Association of Milk Consumption and Vitamin D Status in the US Population by Ethnicity: NHANES 2001–2010 Analysis

Moises Torres-Gonzalez, Christopher J. Cifelli, Sanjiv Agarwal, Victor L Fulgoni
2020 Nutrients  
Vitamin D has been identified as a nutrient of public health concern, and higher intake of natural or fortified food sources of vitamin D, such as milk, are encouraged by the 2015–2020 Dietary Guidelines for Americans. We, therefore, examined the association of milk consumption and vitamin D status in the United States (US) population. Twenty-four-hour dietary recall data and serum 25(OH)D concentrations were obtained from the National Health and Nutrition Examination Survey 2001–2010 and were
more » ... 2001–2010 and were analyzed by linear and logistic regression after adjusting for anthropometric and demographic variables. Significance was set at p < 0.05. Approximately 57–80% children and 42–60% adults were milk consumers. Milk intake (especially reduced-fat, low fat and no-fat milk) was positively associated (plinear trend < 0.05) with serum vitamin D status and with a 31–42% higher probability of meeting recommended serum vitamin D (>50 nmol/L) levels among all age groups. Serum vitamin D status was also associated with both type and amount of milk intake depending upon the age and ethnicity. In conclusion, the results indicate that milk consumers consistently have higher serum vitamin D levels and higher probability of meeting recommended levels.

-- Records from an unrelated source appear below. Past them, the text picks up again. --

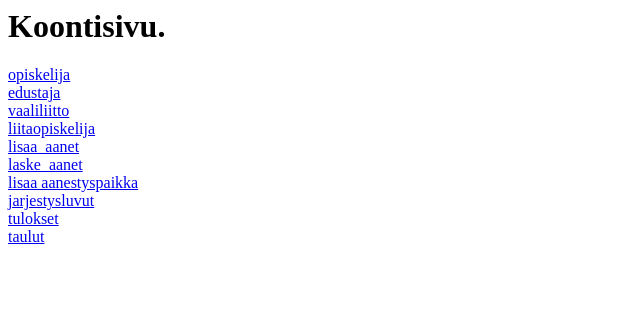
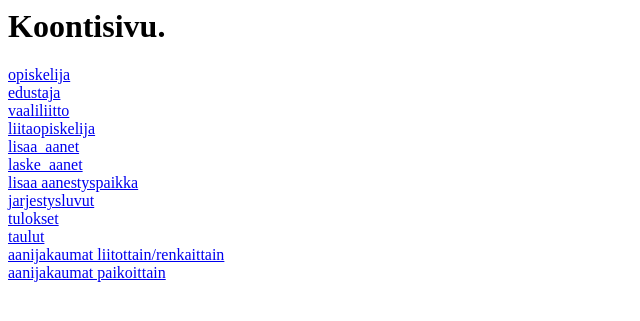
Before and after one commit to murtonen/Tietokantaohjelmointi, a PHP site: page / in a window 1280 px wide. Shown: the top 321 px of the page, without its empty margins (0-640 px from the left). Run offline with PHP 8.4, Linux system fonts and the light colour scheme.

Commit message:
Finishing touches.

```diff
--- a/index.php
+++ b/index.php
@@ -16,6 +16,7 @@
 <a href="jarjestysluvut.php"> jarjestysluvut</a><br>
 <a href="tulokset.php"> tulokset</a><br>
 <a href="taulut.php"> taulut </a><br>
-
+<a href ="Aanijakaumat.php"> aanijakaumat liitottain/renkaittain </a><br>
+<a href ="Raportti_jakaumat.php"> aanijakaumat paikoittain</a><br>
 </body>
 </html>
```
Also changed, not shown: Aanijakaumat.php (+17 -0 lines).
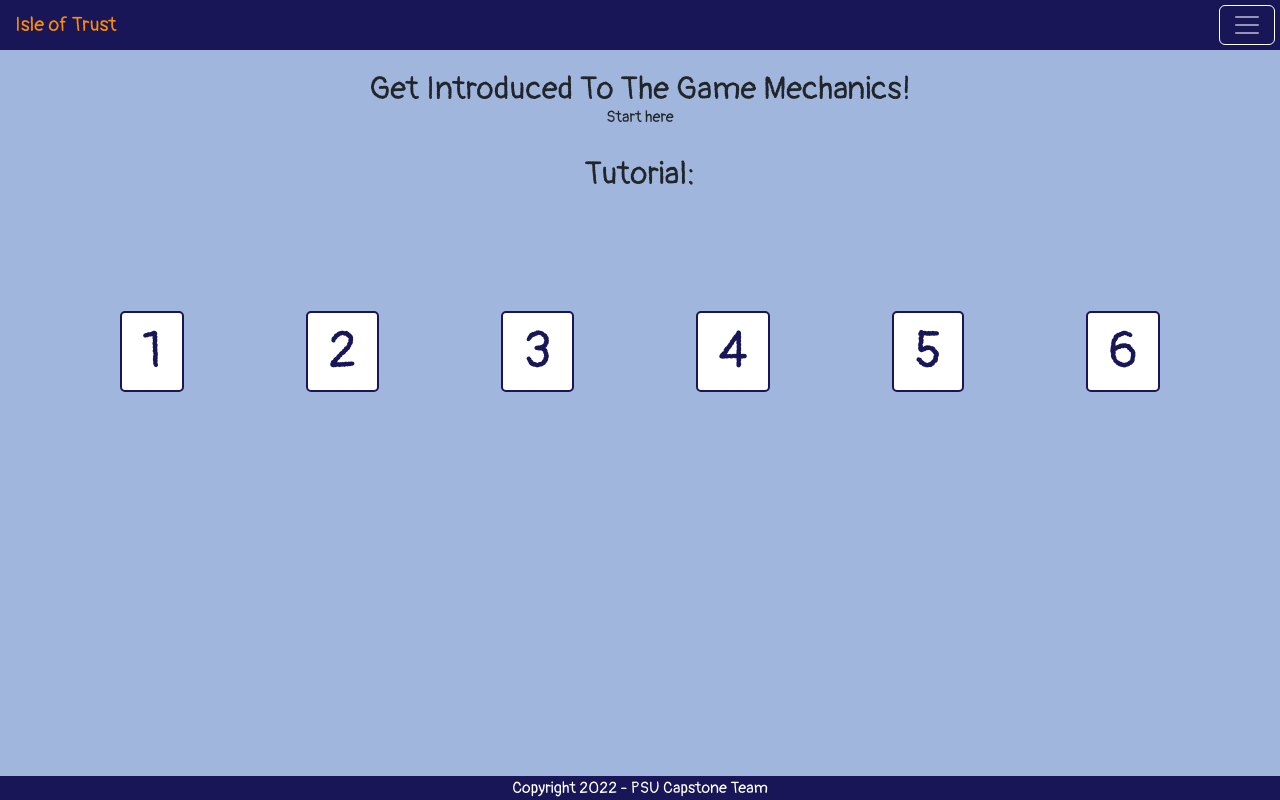
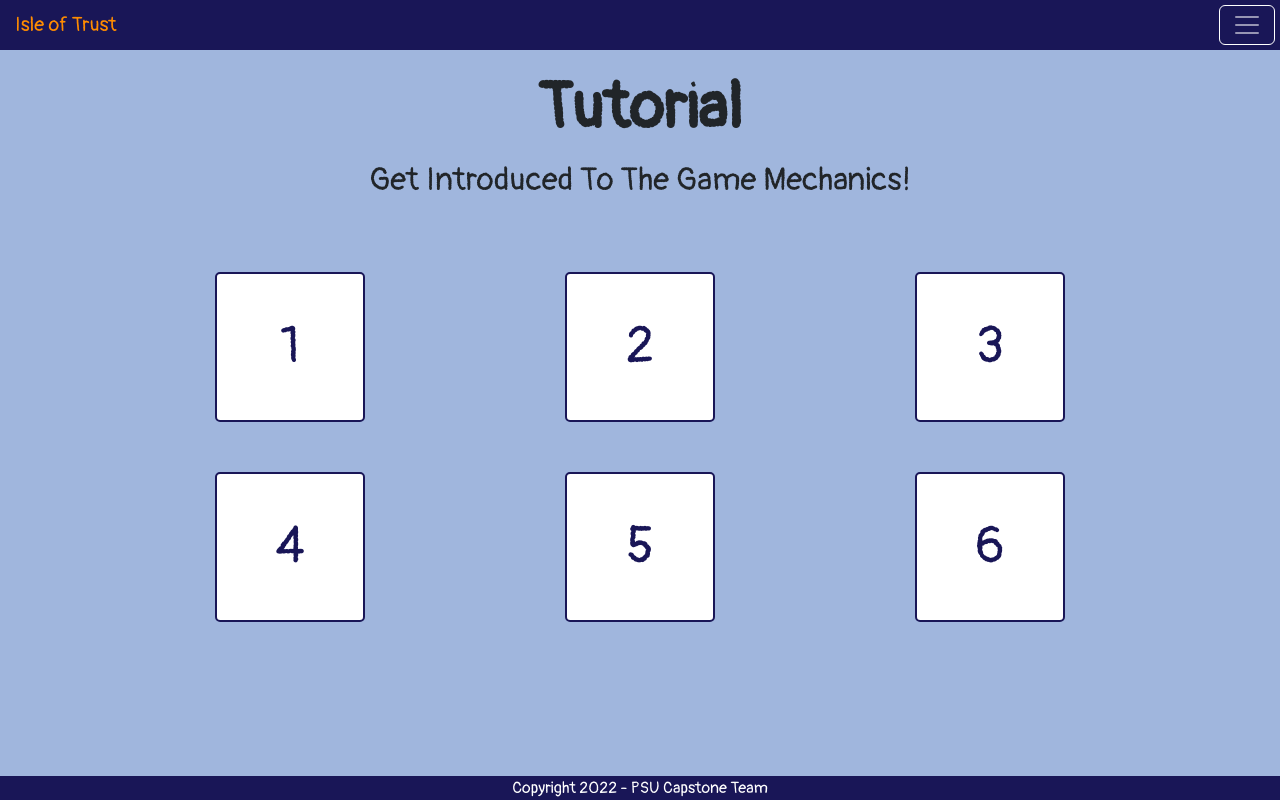
Before and after one commit to hollan2/capstone_project, a React (Vite) app in the folder Isle of Trust/: page /tutorial in a window 1280 px wide. Built offline with nearby package versions, Linux system fonts and the light colour scheme; a web font is replaced by a local one.

Commit message:
Adjusted headers and made the levels in a 3 x 2 set!

```diff
--- a/Isle of Trust/src/css/main.css
+++ b/Isle of Trust/src/css/main.css
@@ -66,6 +66,8 @@ footer {
     z-index: 200;
     display: flex;
     flex-direction: row;
+    justify-content: center;
+    margin: auto;
 }
 
 /* Various settings of the button itself. */
@@ -80,6 +82,11 @@ footer {
     background-color: var(--white);
     color: var(--dark-blue);
     text-decoration: none;
+    top: -70px;
+
+    /* Use these to manipulate how big the buttons are. */
+    width: 150px;
+    height: 150px;
 }
 
 /* Changes the color of the button when hovered over. */
@@ -131,6 +138,22 @@ footer {
 #splash h1 span {
     position: relative;
     font-size: 0.5em;
+    top: -15px;
+}
+
+/* Used in particular for the headers of /tutorial. */
+#splash h2 {
+    position: relative;
+    text-align: center;
+    font-size: 4em;
+    font-weight: bold;
+}
+
+/* Only found in the header below the biggest in /tutorial. */
+#splash h2 span {
+    position: relative;
+    font-size: 0.5em;
+    font-weight: normal;
     top: -15px;
 }
 
--- a/Isle of Trust/src/routes/tutorial.tsx
+++ b/Isle of Trust/src/routes/tutorial.tsx
@@ -16,14 +16,11 @@ export default function Levels() {
         //Note that the div "divider" is purely just a way to create whitespace betewen buttons.
         //The adjustment to the size can be found in main.css! Same for the "levels" article.
         <article id="splash">
-            <h1>
-                Get Introduced To The Game Mechanics!
+            <h2>
+                Tutorial
                 <br />
-                <span>Start here</span>
-            </h1>
-            <h1>
-                Tutorial:
-            </h1>
+                <span>Get Introduced To The Game Mechanics!</span>
+            </h2>
 
         <span>
             <article id="levels">
@@ -38,7 +35,10 @@ export default function Levels() {
                 <Link className="link" to="/level3">
                     <button> 3 </button>
                 </Link>
-                <div className="divider"/>
+            </article>
+        </span>
+        <span>
+            <article id="levels">
                 <Link className="link" to="/level4">
                     <button> 4 </button>
                 </Link>
```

Therefore, increasing milk intake may be an effective strategy to improve the vitamin D status of the US population.
doi:10.3390/nu12123720 pmid:33276516 fatcat:ltfixsgh7vfvlimtwr6yikoeby